SUPPLIED DATA
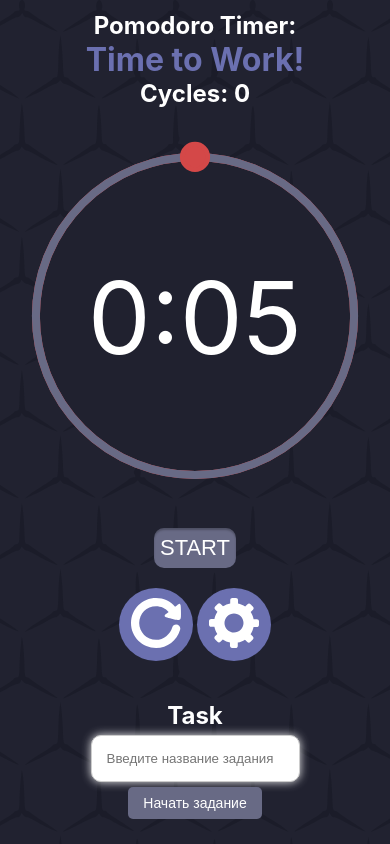
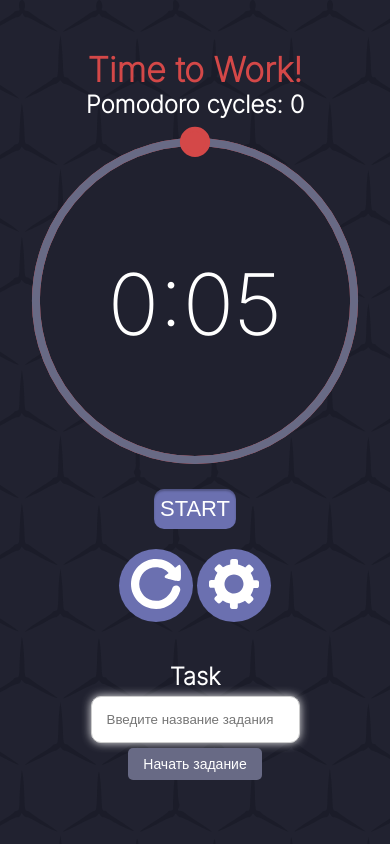
Before and after one commit to TeodorChaly/Pomodoro-Timer-Web, a website: page public/index.html in a window 390 px wide. Drawn offline with Linux system fonts and the light colour scheme.

Commit message:
GUI for mobile and desktop

```diff
--- a/public/index.html
+++ b/public/index.html
@@ -5,15 +5,19 @@
     <meta http-equiv="X-UA-Compatible" content="IE=edge" />
     <meta name="viewport" content="width=device-width, initial-scale=1.0" />
     <link rel="stylesheet" href="style.css" />
+    <link rel="preconnect" href="https://fonts.googleapis.com">
+    <link rel="preconnect" href="https://fonts.gstatic.com" crossorigin>
+    <link href="https://fonts.googleapis.com/css2?family=Inter:wght@203&display=swap" rel="stylesheet">
     <title>Pomodoror Timer by iTeo</title>
+
   </head>
   <body>
     <div class="container">
       <!-- Basic text -->
-      <h1 class="main-header">Pomodoro Timer:</h1>
-      <h1 class="head_title" id="stageDisplay">Time to Work!</h1>
-      <h2 class="lapse" id="cycleCount">Cycles: 0</h2>
+      <!-- <h1 class="main-header">Pomodoro Timer:</h1> -->
+      <h2 class="head_title" id="stageDisplay">Time to Work!</h2>
 
+      <h2 class="circle" id="cycleCount">Pomodoro cycle: 0</h2>
       <!-- Timer circle area -->
       <div class="circle-timer-container">
         <div class="circle">
@@ -21,7 +25,8 @@
             class="img-cicle"
             width="250"
             viewBox="0 0 220 220"
-            xmlns="http://www.w3.org/2000/svg">
+            xmlns="http://www.w3.org/2000/svg"
+          >
             <g transform="translate(110,110)">
               <circle r="100" class="e-c-base" />
               <g transform="rotate(-90)">
--- a/public/script.js
+++ b/public/script.js
@@ -331,7 +331,7 @@ function updateDisplay() {
   switch (stage) {
     case "Work":
       displayText = "Time to Work!";
-      textColor = "#6B70B0";
+      textColor = "#d44848";
       break;
     case "Chill":
       displayText = "Chill Out!";
@@ -348,7 +348,7 @@ function updateDisplay() {
 
   stageDisplay.textContent = displayText;
   stageDisplay.style.color = textColor;
-  cycleCountDisplay.textContent = `Cycles: ${cycleCount}`;
+  cycleCountDisplay.textContent = `Pomodoro cycles: ${cycleCount}`;
   updateTimerDisplay();
   remainingSeconds = durations[stage];
 }
--- a/public/style.css
+++ b/public/style.css
@@ -1,5 +1,5 @@
 body {
-  font-family: 'Inter', sans-serif;
+  font-family: 'Inter';
   color: white;
   background-color: #212230;
   background-image: url("./img/bg.svg");
@@ -16,13 +16,18 @@ body {
   justify-content: center;
   align-items: center;
   position: relative;
+  width: 350px;
+  height: 470px; /* Высота должна соответствовать размеру вашего круга */
+}
+
+.img-cicle{
   width: 420px;
-  height: 420px; /* Высота должна соответствовать размеру вашего круга */
+  height: 420px;
 }
 
 .main-header{
    font-family: 'Inter';
-   font-size: 30px;
+   font-size: 50px;
    margin:0;
 }
 .container {
@@ -51,7 +56,7 @@ label {
 #timer {
   font-family: 'Inter';
   position: absolute;
-  font-size: 100px;
+  font-size: 110px;
   color: white;
   text-align: center;
   width: 100%; /* Ширина таймера равна ширине контейнера */
@@ -70,7 +75,7 @@ label {
    font-family: 'Inter'
    width: 120px;
    height: 40px;
-   background-color: #686A85;
+   background-color: #6B70B0;
    color: white;
    border: none;
    outline: none;
@@ -116,17 +121,7 @@ label {
 #e-pointer {
    transition: transform 0.7s;
 }
-.head_title {
-  font-family: 'Inter'
-  font-size: 45px;
-  color: rgb(107, 112, 176);
-  margin: 0;
-}
-.lapse{
-  font-family: 'Inter'
-   font-size: 34px;
-   margin: 0;
-}
+
 #overlay {
    position: fixed;
    top: 0;
@@ -317,28 +312,40 @@ input[type="number"] {
   margin-bottom: 5px;
 }
 
-.img-cicle{
-  width: 420px;
-  height: 420px;
+.circle{
+  font-size: 44px;
+  margin:0;
 }
 
+.head_title{
+  font-size:72px;
+  margin:0;
+}
+
+
+
 @media only screen and (max-width: 500px) {
+  .circle-timer-container{
+    width: 350px;
+    height: 370px;
+  }
    .img-cicle{
        width: 350px;
        height: 350px;
   }
 
+   .main-header{
+       font-size: 40px;
+  }
 
-   .head_title{
+  .head_title{
+    font-size:34px;
+    margin:0;
+  }
+
+   .circle{
      font-family: 'Inter'
-       font-size: 28px;
-  }
-   .main-header{
-       font-size: 24px;
-  }
-   .lapse{
-     font-family: 'Inter'
-
+     margin:0;
        font-size: 24px;
   }
 
@@ -354,4 +361,7 @@ input[type="number"] {
   .task-name-display {
       font-size: 16px;
   }
+  #timer {
+     font-size: 85px;
+  }
 }
```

WORK REQUIRED
From the first line to the last, reproduce the records above exactly and skip the pictures.

WRITTEN REPLY
Before and after one commit to TeodorChaly/Pomodoro-Timer-Web, a website: page public/index.html in a window 390 px wide. Drawn offline with Linux system fonts and the light colour scheme.

Commit message:
GUI for mobile and desktop

```diff
--- a/public/index.html
+++ b/public/index.html
@@ -5,15 +5,19 @@
     <meta http-equiv="X-UA-Compatible" content="IE=edge" />
     <meta name="viewport" content="width=device-width, initial-scale=1.0" />
     <link rel="stylesheet" href="style.css" />
+    <link rel="preconnect" href="https://fonts.googleapis.com">
+    <link rel="preconnect" href="https://fonts.gstatic.com" crossorigin>
+    <link href="https://fonts.googleapis.com/css2?family=Inter:wght@203&display=swap" rel="stylesheet">
     <title>Pomodoror Timer by iTeo</title>
+
   </head>
   <body>
     <div class="container">
       <!-- Basic text -->
-      <h1 class="main-header">Pomodoro Timer:</h1>
-      <h1 class="head_title" id="stageDisplay">Time to Work!</h1>
-      <h2 class="lapse" id="cycleCount">Cycles: 0</h2>
+      <!-- <h1 class="main-header">Pomodoro Timer:</h1> -->
+      <h2 class="head_title" id="stageDisplay">Time to Work!</h2>
 
+      <h2 class="circle" id="cycleCount">Pomodoro cycle: 0</h2>
       <!-- Timer circle area -->
       <div class="circle-timer-container">
         <div class="circle">
@@ -21,7 +25,8 @@
             class="img-cicle"
             width="250"
             viewBox="0 0 220 220"
-            xmlns="http://www.w3.org/2000/svg">
+            xmlns="http://www.w3.org/2000/svg"
+          >
             <g transform="translate(110,110)">
               <circle r="100" class="e-c-base" />
               <g transform="rotate(-90)">
--- a/public/script.js
+++ b/public/script.js
@@ -331,7 +331,7 @@ function updateDisplay() {
   switch (stage) {
     case "Work":
       displayText = "Time to Work!";
-      textColor = "#6B70B0";
+      textColor = "#d44848";
       break;
     case "Chill":
       displayText = "Chill Out!";
@@ -348,7 +348,7 @@ function updateDisplay() {
 
   stageDisplay.textContent = displayText;
   stageDisplay.style.color = textColor;
-  cycleCountDisplay.textContent = `Cycles: ${cycleCount}`;
+  cycleCountDisplay.textContent = `Pomodoro cycles: ${cycleCount}`;
   updateTimerDisplay();
   remainingSeconds = durations[stage];
 }
--- a/public/style.css
+++ b/public/style.css
@@ -1,5 +1,5 @@
 body {
-  font-family: 'Inter', sans-serif;
+  font-family: 'Inter';
   color: white;
   background-color: #212230;
   background-image: url("./img/bg.svg");
@@ -16,13 +16,18 @@ body {
   justify-content: center;
   align-items: center;
   position: relative;
+  width: 350px;
+  height: 470px; /* Высота должна соответствовать размеру вашего круга */
+}
+
+.img-cicle{
   width: 420px;
-  height: 420px; /* Высота должна соответствовать размеру вашего круга */
+  height: 420px;
 }
 
 .main-header{
    font-family: 'Inter';
-   font-size: 30px;
+   font-size: 50px;
    margin:0;
 }
 .container {
@@ -51,7 +56,7 @@ label {
 #timer {
   font-family: 'Inter';
   position: absolute;
-  font-size: 100px;
+  font-size: 110px;
   color: white;
   text-align: center;
   width: 100%; /* Ширина таймера равна ширине контейнера */
@@ -70,7 +75,7 @@ label {
    font-family: 'Inter'
    width: 120px;
    height: 40px;
-   background-color: #686A85;
+   background-color: #6B70B0;
    color: white;
    border: none;
    outline: none;
@@ -116,17 +121,7 @@ label {
 #e-pointer {
    transition: transform 0.7s;
 }
-.head_title {
-  font-family: 'Inter'
-  font-size: 45px;
-  color: rgb(107, 112, 176);
-  margin: 0;
-}
-.lapse{
-  font-family: 'Inter'
-   font-size: 34px;
-   margin: 0;
-}
+
 #overlay {
    position: fixed;
    top: 0;
@@ -317,28 +312,40 @@ input[type="number"] {
   margin-bottom: 5px;
 }
 
-.img-cicle{
-  width: 420px;
-  height: 420px;
+.circle{
+  font-size: 44px;
+  margin:0;
 }
 
+.head_title{
+  font-size:72px;
+  margin:0;
+}
+
+
+
 @media only screen and (max-width: 500px) {
+  .circle-timer-container{
+    width: 350px;
+    height: 370px;
+  }
    .img-cicle{
        width: 350px;
        height: 350px;
   }
 
+   .main-header{
+       font-size: 40px;
+  }
 
-   .head_title{
+  .head_title{
+    font-size:34px;
+    margin:0;
+  }
+
+   .circle{
      font-family: 'Inter'
-       font-size: 28px;
-  }
-   .main-header{
-       font-size: 24px;
-  }
-   .lapse{
-     font-family: 'Inter'
-
+     margin:0;
        font-size: 24px;
   }
 
@@ -354,4 +361,7 @@ input[type="number"] {
   .task-name-display {
       font-size: 16px;
   }
+  #timer {
+     font-size: 85px;
+  }
 }
```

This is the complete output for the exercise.